|Funding:||Independent Research Fund Denmark, grant no. 9041-001398|
|Collaborators:||Department of Agroecology|
|Read more:||The article: “Can microorganisms assist the survival and parasitism of plant-parasitic nematodes?” is published in the journal Trends in Parasitology. It is written by Olivera Topalovic and Mette Vestergård|
|Conflict of interest:||None|
Post Doc Olivera Topalovic, Department of Agroecology, Aarhus University. Mail: firstname.lastname@example.org

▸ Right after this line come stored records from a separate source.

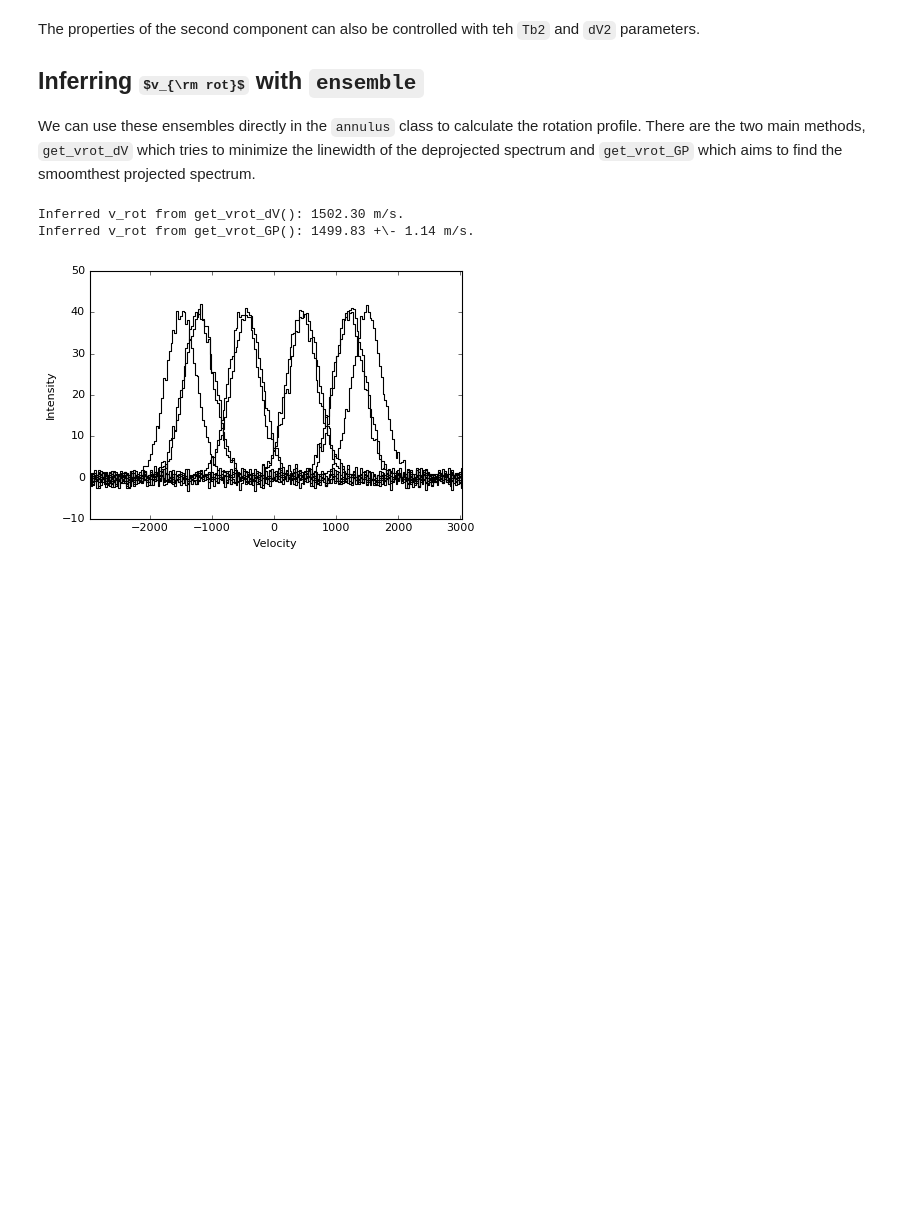
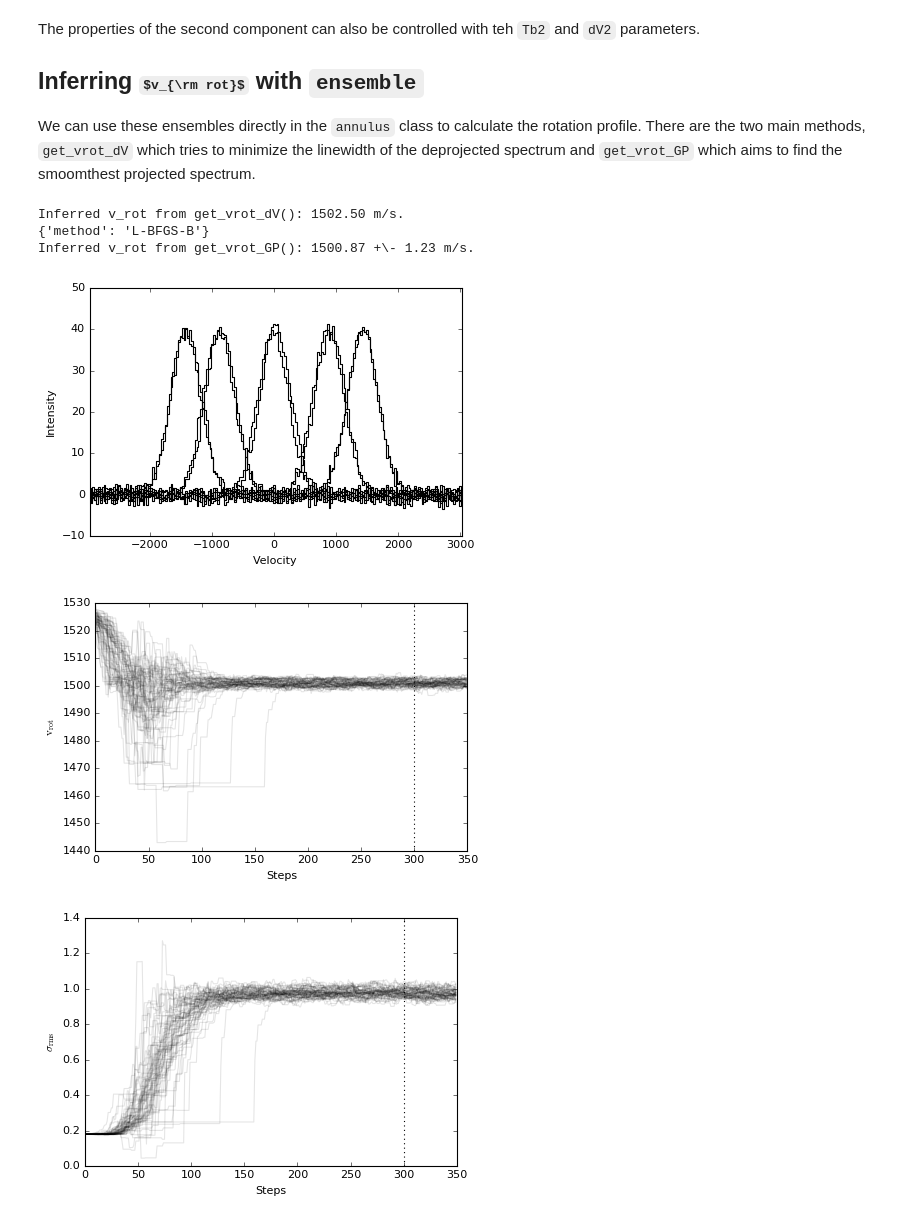
Before and after one commit to richteague/eddy, a Jupyter notebook: Examples/Using eddy.ipynb, the cells around one changed output. Cells and saved outputs as stored; diff of their text form; code cells hidden in the pictures; some formulas as TeX source; blank space fills up the shorter version.

```diff
--- a/Examples/Using eddy.ipynb
+++ b/Examples/Using eddy.ipynb
@@ -84,24 +84,27 @@ We can use these ensembles directly in the `annulus` class to calculate the rota
 # %%
 import numpy as np
 from eddy.eddy import ensemble
 
 # Build the model spectra and create an ensemble instance.
 
 vrot = 1500.
 spectra, theta, velax = gaussian_ensemble(vrot=vrot)
 annulus = ensemble(spectra=spectra, theta=theta, velax=velax)
 
 # Find the rotation velocity by minimizing the linewidth:
 
-vrot_dV = annulus.get_vrot_dV()
+vrot_dV = annulus.get_vrot_dV(vref=vrot)
 print("Inferred v_rot from get_vrot_dV(): %.2f m/s." % vrot_dV)
 
 # Find the rotation velocity by finding the smoothest model.
 
-vrot_GP = annulus.get_vrot_GP()
+vrot_GP = annulus.get_vrot_GP(plot_walkers=True, plot_corner=True)
 vrot_GP = np.array([vrot_GP[1], vrot_GP[1] - vrot_GP[0], vrot_GP[2] - vrot_GP[1]])
 print("Inferred v_rot from get_vrot_GP(): %.2f +\- %.2f m/s." % (vrot_GP[0], np.average(vrot_GP[1:], axis=0)))
 # %% [output]
-Inferred v_rot from get_vrot_dV(): 1502.30 m/s.
-Inferred v_rot from get_vrot_GP(): 1499.83 +\- 1.14 m/s.
+Inferred v_rot from get_vrot_dV(): 1502.50 m/s.
+{'method': 'L-BFGS-B'}
+Inferred v_rot from get_vrot_GP(): 1500.87 +\- 1.23 m/s.
-[figure, old version]
+[figure, new version]
+[figure, added]
+[figure, added]
```
Also changed, not shown: parts of 12 cells of this notebook, 6 other files.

Senior Researcher Mette Vestergård, Department of Agroecology, Aarhus University. Mail: email@example.com